Exercise details => Write the records out again exactly, leaving no images in.

[Start of Attachment]

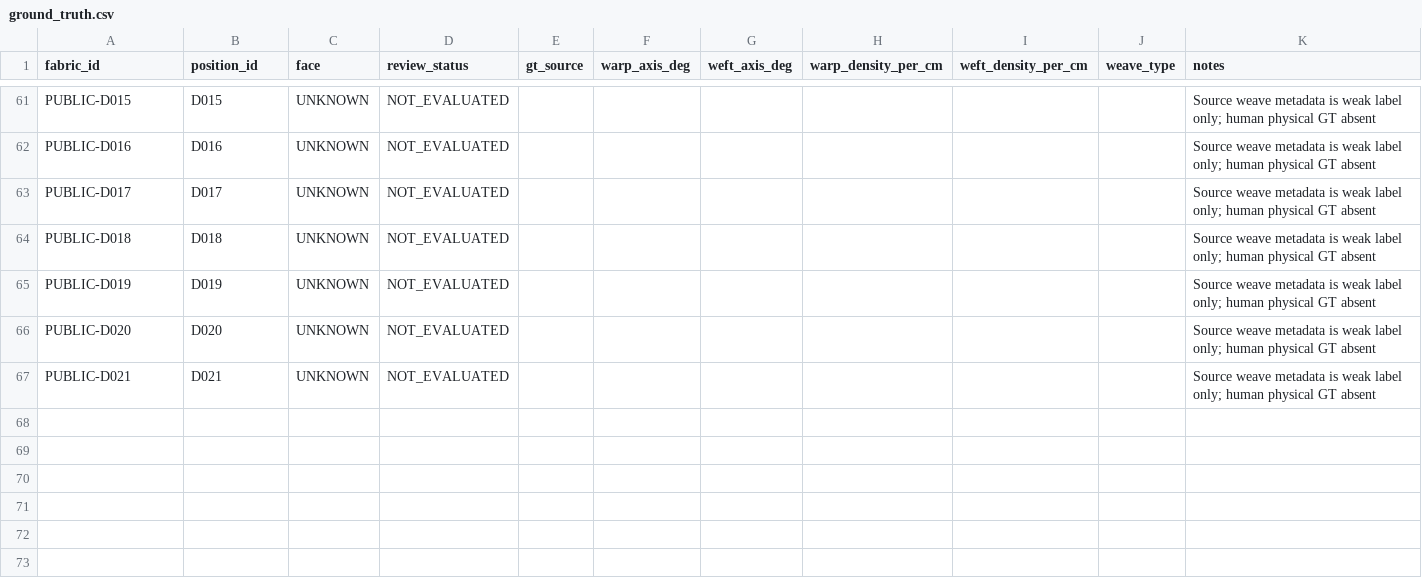
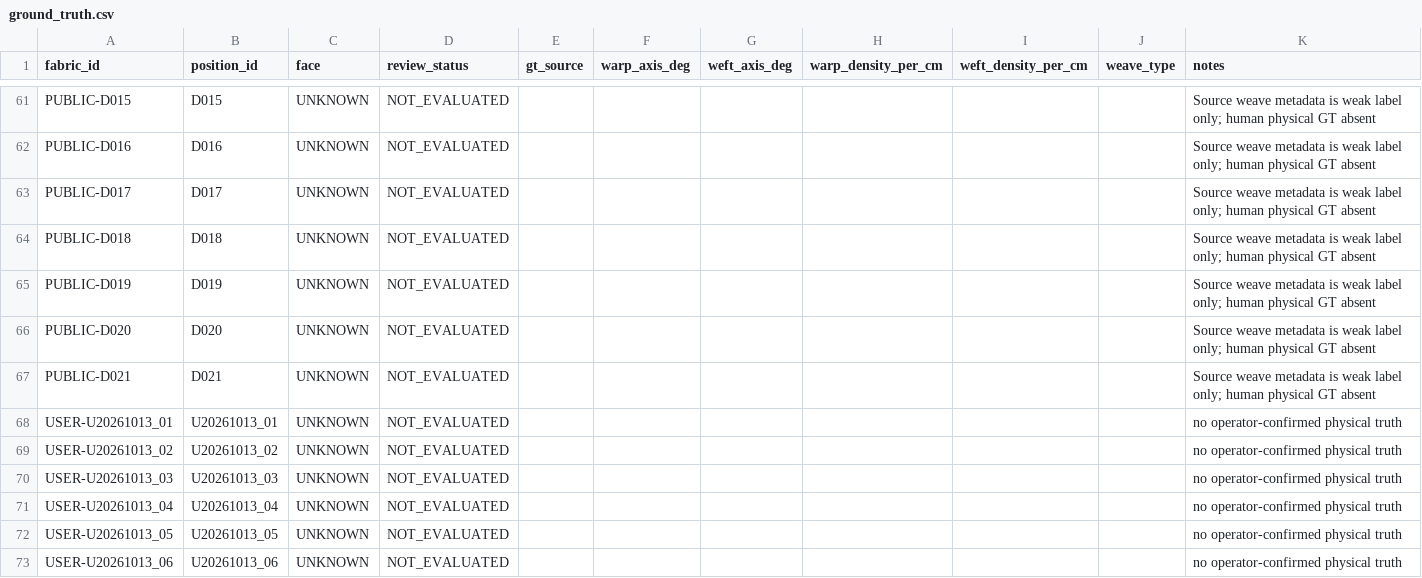
Before and after one commit to leaves899/fabric-vision-recognition, a CSV file: datasets/ground_truth.csv, drawn as a sheet; only a part is shown, gaps mark what is left out.

```diff
--- a/datasets/ground_truth.csv
+++ b/datasets/ground_truth.csv
@@ -67 +67,7 @@ PUBLIC-D020,D020,UNKNOWN,NOT_EVALUATED,,,,,,,Source weave metadata is weak label
 PUBLIC-D021,D021,UNKNOWN,NOT_EVALUATED,,,,,,,Source weave metadata is weak label only; human physical GT absent
+USER-U20261013_01,U20261013_01,UNKNOWN,NOT_EVALUATED,,,,,,,no operator-confirmed physical truth
+USER-U20261013_02,U20261013_02,UNKNOWN,NOT_EVALUATED,,,,,,,no operator-confirmed physical truth
+USER-U20261013_03,U20261013_03,UNKNOWN,NOT_EVALUATED,,,,,,,no operator-confirmed physical truth
+USER-U20261013_04,U20261013_04,UNKNOWN,NOT_EVALUATED,,,,,,,no operator-confirmed physical truth
+USER-U20261013_05,U20261013_05,UNKNOWN,NOT_EVALUATED,,,,,,,no operator-confirmed physical truth
+USER-U20261013_06,U20261013_06,UNKNOWN,NOT_EVALUATED,,,,,,,no operator-confirmed physical truth
```
Also changed, not shown: datasets/manifest.csv, 21 other files.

[End of Attachment]

Answer for the task =>
Before and after one commit to leaves899/fabric-vision-recognition, a CSV file: datasets/ground_truth.csv, drawn as a sheet; only a part is shown, gaps mark what is left out.

```diff
--- a/datasets/ground_truth.csv
+++ b/datasets/ground_truth.csv
@@ -67 +67,7 @@ PUBLIC-D020,D020,UNKNOWN,NOT_EVALUATED,,,,,,,Source weave metadata is weak label
 PUBLIC-D021,D021,UNKNOWN,NOT_EVALUATED,,,,,,,Source weave metadata is weak label only; human physical GT absent
+USER-U20261013_01,U20261013_01,UNKNOWN,NOT_EVALUATED,,,,,,,no operator-confirmed physical truth
+USER-U20261013_02,U20261013_02,UNKNOWN,NOT_EVALUATED,,,,,,,no operator-confirmed physical truth
+USER-U20261013_03,U20261013_03,UNKNOWN,NOT_EVALUATED,,,,,,,no operator-confirmed physical truth
+USER-U20261013_04,U20261013_04,UNKNOWN,NOT_EVALUATED,,,,,,,no operator-confirmed physical truth
+USER-U20261013_05,U20261013_05,UNKNOWN,NOT_EVALUATED,,,,,,,no operator-confirmed physical truth
+USER-U20261013_06,U20261013_06,UNKNOWN,NOT_EVALUATED,,,,,,,no operator-confirmed physical truth
```
Also changed, not shown: datasets/manifest.csv, 21 other files.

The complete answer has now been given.